Version difference data:
◇ ◇ ◇ ◇

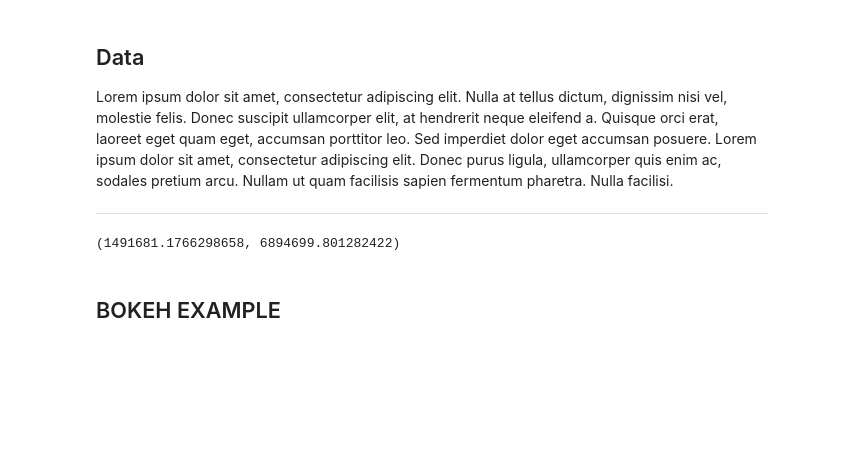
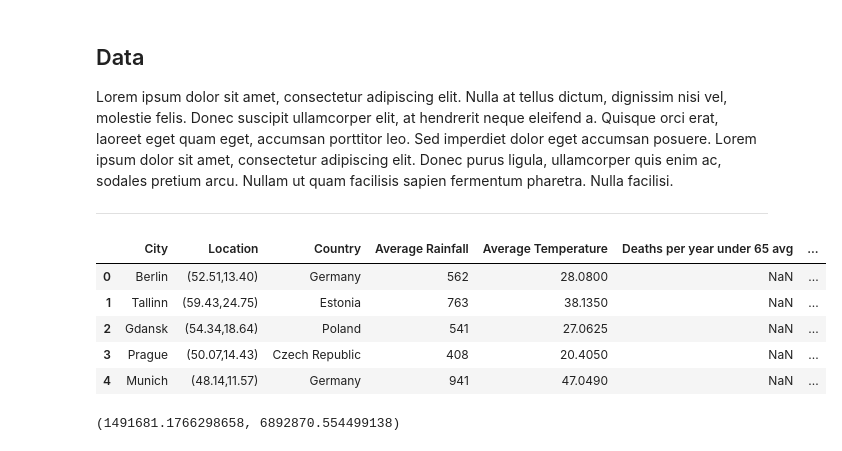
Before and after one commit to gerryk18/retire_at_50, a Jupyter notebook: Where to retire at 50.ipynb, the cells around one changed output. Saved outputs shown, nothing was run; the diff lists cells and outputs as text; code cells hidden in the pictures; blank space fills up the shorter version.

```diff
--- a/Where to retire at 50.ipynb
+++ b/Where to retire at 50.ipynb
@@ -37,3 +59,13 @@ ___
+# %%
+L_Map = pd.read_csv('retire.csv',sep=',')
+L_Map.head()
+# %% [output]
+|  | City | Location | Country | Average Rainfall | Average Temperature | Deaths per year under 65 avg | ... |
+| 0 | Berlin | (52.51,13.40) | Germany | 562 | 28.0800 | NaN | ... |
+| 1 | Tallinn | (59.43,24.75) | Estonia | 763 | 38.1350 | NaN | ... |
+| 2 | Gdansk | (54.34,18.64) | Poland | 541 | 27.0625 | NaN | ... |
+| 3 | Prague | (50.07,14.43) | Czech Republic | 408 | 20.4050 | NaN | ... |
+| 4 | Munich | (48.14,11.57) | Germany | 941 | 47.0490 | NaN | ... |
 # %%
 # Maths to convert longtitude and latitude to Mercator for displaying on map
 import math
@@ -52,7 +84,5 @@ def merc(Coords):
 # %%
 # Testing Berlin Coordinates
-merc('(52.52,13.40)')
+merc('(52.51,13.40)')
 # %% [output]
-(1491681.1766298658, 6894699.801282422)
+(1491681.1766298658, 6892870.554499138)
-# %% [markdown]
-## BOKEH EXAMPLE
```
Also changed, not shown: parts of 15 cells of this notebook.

◇ ◇ ◇ ◇

Select all lines with the word "Where" from the entries above.

Before and after one commit to gerryk18/retire_at_50, a Jupyter notebook: Where to retire at 50.ipynb, the cells around one changed output. Saved outputs shown, nothing was run; the diff lists cells and outputs as text; code cells hidden in the pictures; blank space fills up the shorter version.
--- a/Where to retire at 50.ipynb
+++ b/Where to retire at 50.ipynb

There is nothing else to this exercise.